◆ Exercise details: What follows are records. Restate all of them word for word.

____________

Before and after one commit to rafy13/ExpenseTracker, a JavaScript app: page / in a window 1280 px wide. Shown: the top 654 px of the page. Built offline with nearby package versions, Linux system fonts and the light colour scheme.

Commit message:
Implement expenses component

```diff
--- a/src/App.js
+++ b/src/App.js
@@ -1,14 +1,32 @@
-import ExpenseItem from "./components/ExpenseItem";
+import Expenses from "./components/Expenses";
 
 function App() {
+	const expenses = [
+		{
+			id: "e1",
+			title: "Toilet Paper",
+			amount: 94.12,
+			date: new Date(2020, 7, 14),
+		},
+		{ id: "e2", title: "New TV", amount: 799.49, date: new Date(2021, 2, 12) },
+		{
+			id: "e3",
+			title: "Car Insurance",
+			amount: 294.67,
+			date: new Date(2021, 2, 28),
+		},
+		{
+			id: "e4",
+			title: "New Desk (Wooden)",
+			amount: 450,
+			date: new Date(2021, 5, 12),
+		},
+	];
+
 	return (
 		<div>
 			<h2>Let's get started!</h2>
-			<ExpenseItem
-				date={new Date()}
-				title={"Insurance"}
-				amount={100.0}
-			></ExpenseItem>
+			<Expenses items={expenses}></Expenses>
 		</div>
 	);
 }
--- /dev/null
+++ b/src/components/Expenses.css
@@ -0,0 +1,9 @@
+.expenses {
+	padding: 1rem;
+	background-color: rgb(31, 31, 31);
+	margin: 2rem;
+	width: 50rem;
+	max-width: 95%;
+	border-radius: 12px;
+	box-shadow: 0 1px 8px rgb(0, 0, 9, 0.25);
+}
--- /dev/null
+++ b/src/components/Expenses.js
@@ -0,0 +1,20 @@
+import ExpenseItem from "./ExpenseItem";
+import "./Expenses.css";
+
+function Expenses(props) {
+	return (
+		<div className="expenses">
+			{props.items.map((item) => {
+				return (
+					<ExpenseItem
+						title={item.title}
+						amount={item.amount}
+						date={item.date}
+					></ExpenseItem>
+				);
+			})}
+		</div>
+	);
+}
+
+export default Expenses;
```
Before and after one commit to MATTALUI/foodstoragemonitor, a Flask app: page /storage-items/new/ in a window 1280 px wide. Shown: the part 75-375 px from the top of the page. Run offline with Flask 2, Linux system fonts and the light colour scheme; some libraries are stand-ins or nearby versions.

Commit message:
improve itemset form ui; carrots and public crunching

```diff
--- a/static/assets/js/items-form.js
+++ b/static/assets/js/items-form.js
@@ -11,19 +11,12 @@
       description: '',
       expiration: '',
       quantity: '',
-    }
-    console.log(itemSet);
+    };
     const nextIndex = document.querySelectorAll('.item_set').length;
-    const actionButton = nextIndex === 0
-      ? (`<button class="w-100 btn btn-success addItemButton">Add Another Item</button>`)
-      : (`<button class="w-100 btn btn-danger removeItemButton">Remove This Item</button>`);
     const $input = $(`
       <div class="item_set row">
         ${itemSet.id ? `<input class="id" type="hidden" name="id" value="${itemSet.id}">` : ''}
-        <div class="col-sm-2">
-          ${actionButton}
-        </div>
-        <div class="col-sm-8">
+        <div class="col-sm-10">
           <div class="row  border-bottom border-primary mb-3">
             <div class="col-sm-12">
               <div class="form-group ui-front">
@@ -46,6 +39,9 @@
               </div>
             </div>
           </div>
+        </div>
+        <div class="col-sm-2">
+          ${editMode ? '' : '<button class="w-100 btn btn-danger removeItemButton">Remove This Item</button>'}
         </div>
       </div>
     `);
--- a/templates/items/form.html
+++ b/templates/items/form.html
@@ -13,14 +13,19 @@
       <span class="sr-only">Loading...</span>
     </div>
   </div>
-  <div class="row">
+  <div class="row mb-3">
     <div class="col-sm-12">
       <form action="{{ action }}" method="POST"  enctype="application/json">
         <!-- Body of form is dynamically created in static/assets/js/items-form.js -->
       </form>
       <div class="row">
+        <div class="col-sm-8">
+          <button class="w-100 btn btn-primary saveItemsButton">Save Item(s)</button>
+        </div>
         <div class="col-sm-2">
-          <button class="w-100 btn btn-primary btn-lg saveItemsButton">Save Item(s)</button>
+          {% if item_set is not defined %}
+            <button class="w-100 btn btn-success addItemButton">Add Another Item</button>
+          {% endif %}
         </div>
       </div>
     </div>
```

____________

◆ Reply:
Before and after one commit to rafy13/ExpenseTracker, a JavaScript app: page / in a window 1280 px wide. Shown: the top 654 px of the page. Built offline with nearby package versions, Linux system fonts and the light colour scheme.

Commit message:
Implement expenses component

```diff
--- a/src/App.js
+++ b/src/App.js
@@ -1,14 +1,32 @@
-import ExpenseItem from "./components/ExpenseItem";
+import Expenses from "./components/Expenses";
 
 function App() {
+	const expenses = [
+		{
+			id: "e1",
+			title: "Toilet Paper",
+			amount: 94.12,
+			date: new Date(2020, 7, 14),
+		},
+		{ id: "e2", title: "New TV", amount: 799.49, date: new Date(2021, 2, 12) },
+		{
+			id: "e3",
+			title: "Car Insurance",
+			amount: 294.67,
+			date: new Date(2021, 2, 28),
+		},
+		{
+			id: "e4",
+			title: "New Desk (Wooden)",
+			amount: 450,
+			date: new Date(2021, 5, 12),
+		},
+	];
+
 	return (
 		<div>
 			<h2>Let's get started!</h2>
-			<ExpenseItem
-				date={new Date()}
-				title={"Insurance"}
-				amount={100.0}
-			></ExpenseItem>
+			<Expenses items={expenses}></Expenses>
 		</div>
 	);
 }
--- /dev/null
+++ b/src/components/Expenses.css
@@ -0,0 +1,9 @@
+.expenses {
+	padding: 1rem;
+	background-color: rgb(31, 31, 31);
+	margin: 2rem;
+	width: 50rem;
+	max-width: 95%;
+	border-radius: 12px;
+	box-shadow: 0 1px 8px rgb(0, 0, 9, 0.25);
+}
--- /dev/null
+++ b/src/components/Expenses.js
@@ -0,0 +1,20 @@
+import ExpenseItem from "./ExpenseItem";
+import "./Expenses.css";
+
+function Expenses(props) {
+	return (
+		<div className="expenses">
+			{props.items.map((item) => {
+				return (
+					<ExpenseItem
+						title={item.title}
+						amount={item.amount}
+						date={item.date}
+					></ExpenseItem>
+				);
+			})}
+		</div>
+	);
+}
+
+export default Expenses;
```
Before and after one commit to MATTALUI/foodstoragemonitor, a Flask app: page /storage-items/new/ in a window 1280 px wide. Shown: the part 75-375 px from the top of the page. Run offline with Flask 2, Linux system fonts and the light colour scheme; some libraries are stand-ins or nearby versions.

Commit message:
improve itemset form ui; carrots and public crunching

```diff
--- a/static/assets/js/items-form.js
+++ b/static/assets/js/items-form.js
@@ -11,19 +11,12 @@
       description: '',
       expiration: '',
       quantity: '',
-    }
-    console.log(itemSet);
+    };
     const nextIndex = document.querySelectorAll('.item_set').length;
-    const actionButton = nextIndex === 0
-      ? (`<button class="w-100 btn btn-success addItemButton">Add Another Item</button>`)
-      : (`<button class="w-100 btn btn-danger removeItemButton">Remove This Item</button>`);
     const $input = $(`
       <div class="item_set row">
         ${itemSet.id ? `<input class="id" type="hidden" name="id" value="${itemSet.id}">` : ''}
-        <div class="col-sm-2">
-          ${actionButton}
-        </div>
-        <div class="col-sm-8">
+        <div class="col-sm-10">
           <div class="row  border-bottom border-primary mb-3">
             <div class="col-sm-12">
               <div class="form-group ui-front">
@@ -46,6 +39,9 @@
               </div>
             </div>
           </div>
+        </div>
+        <div class="col-sm-2">
+          ${editMode ? '' : '<button class="w-100 btn btn-danger removeItemButton">Remove This Item</button>'}
         </div>
       </div>
     `);
--- a/templates/items/form.html
+++ b/templates/items/form.html
@@ -13,14 +13,19 @@
       <span class="sr-only">Loading...</span>
     </div>
   </div>
-  <div class="row">
+  <div class="row mb-3">
     <div class="col-sm-12">
       <form action="{{ action }}" method="POST"  enctype="application/json">
         <!-- Body of form is dynamically created in static/assets/js/items-form.js -->
       </form>
       <div class="row">
+        <div class="col-sm-8">
+          <button class="w-100 btn btn-primary saveItemsButton">Save Item(s)</button>
+        </div>
         <div class="col-sm-2">
-          <button class="w-100 btn btn-primary btn-lg saveItemsButton">Save Item(s)</button>
+          {% if item_set is not defined %}
+            <button class="w-100 btn btn-success addItemButton">Add Another Item</button>
+          {% endif %}
         </div>
       </div>
     </div>
```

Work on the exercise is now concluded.